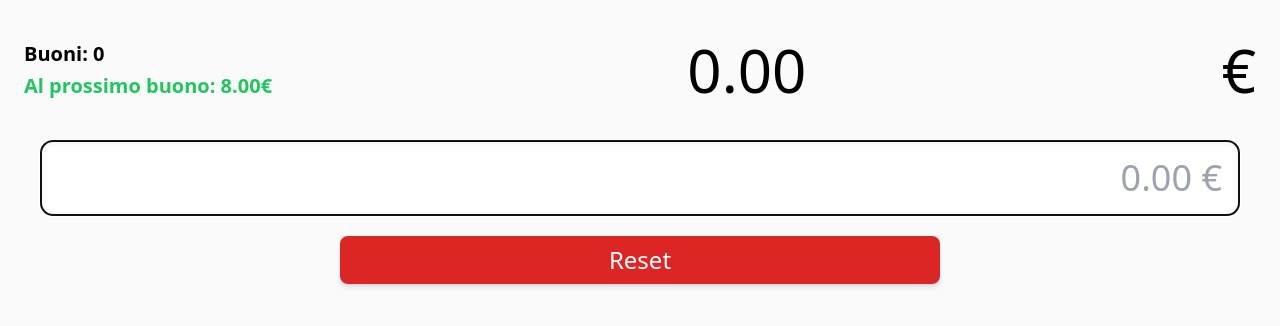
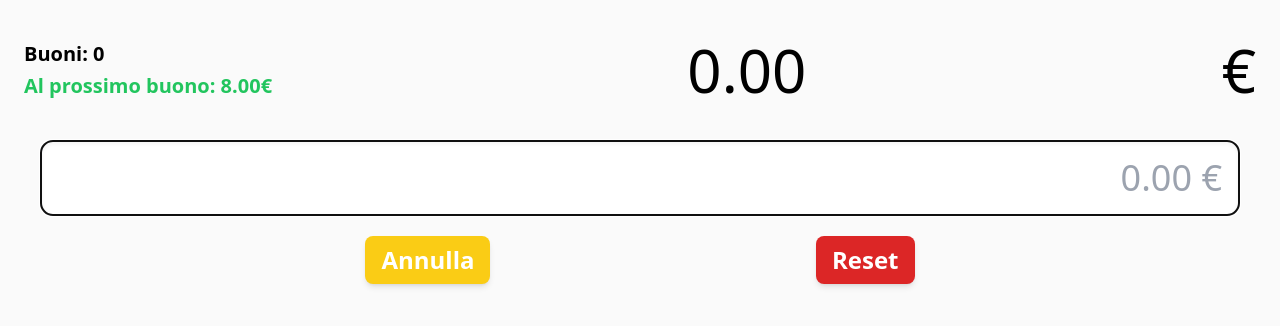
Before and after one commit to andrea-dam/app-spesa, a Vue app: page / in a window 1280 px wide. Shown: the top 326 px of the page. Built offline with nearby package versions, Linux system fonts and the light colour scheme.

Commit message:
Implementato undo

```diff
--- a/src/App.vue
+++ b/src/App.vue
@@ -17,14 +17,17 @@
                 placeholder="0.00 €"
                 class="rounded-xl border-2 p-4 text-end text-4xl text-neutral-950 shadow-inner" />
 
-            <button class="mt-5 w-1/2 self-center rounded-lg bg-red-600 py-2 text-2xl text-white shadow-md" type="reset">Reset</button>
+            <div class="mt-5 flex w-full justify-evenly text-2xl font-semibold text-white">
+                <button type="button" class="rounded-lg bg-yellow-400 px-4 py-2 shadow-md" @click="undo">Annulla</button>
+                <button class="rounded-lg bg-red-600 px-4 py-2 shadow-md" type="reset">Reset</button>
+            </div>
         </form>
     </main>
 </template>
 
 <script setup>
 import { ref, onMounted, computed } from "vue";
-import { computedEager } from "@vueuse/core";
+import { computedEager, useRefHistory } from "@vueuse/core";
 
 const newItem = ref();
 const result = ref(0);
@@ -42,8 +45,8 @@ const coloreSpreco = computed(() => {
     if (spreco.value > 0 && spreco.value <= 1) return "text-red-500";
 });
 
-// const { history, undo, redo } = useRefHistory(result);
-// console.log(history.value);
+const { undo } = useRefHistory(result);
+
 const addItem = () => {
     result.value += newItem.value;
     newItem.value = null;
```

→ **DIRECTIONS FOR THIS TASK**
Reproduce the material word for word. Any pictures should be left out of the copy.

→ **RESPONSE TO THE TASK**
Before and after one commit to andrea-dam/app-spesa, a Vue app: page / in a window 1280 px wide. Shown: the top 326 px of the page. Built offline with nearby package versions, Linux system fonts and the light colour scheme.

Commit message:
Implementato undo

```diff
--- a/src/App.vue
+++ b/src/App.vue
@@ -17,14 +17,17 @@
                 placeholder="0.00 €"
                 class="rounded-xl border-2 p-4 text-end text-4xl text-neutral-950 shadow-inner" />
 
-            <button class="mt-5 w-1/2 self-center rounded-lg bg-red-600 py-2 text-2xl text-white shadow-md" type="reset">Reset</button>
+            <div class="mt-5 flex w-full justify-evenly text-2xl font-semibold text-white">
+                <button type="button" class="rounded-lg bg-yellow-400 px-4 py-2 shadow-md" @click="undo">Annulla</button>
+                <button class="rounded-lg bg-red-600 px-4 py-2 shadow-md" type="reset">Reset</button>
+            </div>
         </form>
     </main>
 </template>
 
 <script setup>
 import { ref, onMounted, computed } from "vue";
-import { computedEager } from "@vueuse/core";
+import { computedEager, useRefHistory } from "@vueuse/core";
 
 const newItem = ref();
 const result = ref(0);
@@ -42,8 +45,8 @@ const coloreSpreco = computed(() => {
     if (spreco.value > 0 && spreco.value <= 1) return "text-red-500";
 });
 
-// const { history, undo, redo } = useRefHistory(result);
-// console.log(history.value);
+const { undo } = useRefHistory(result);
+
 const addItem = () => {
     result.value += newItem.value;
     newItem.value = null;
```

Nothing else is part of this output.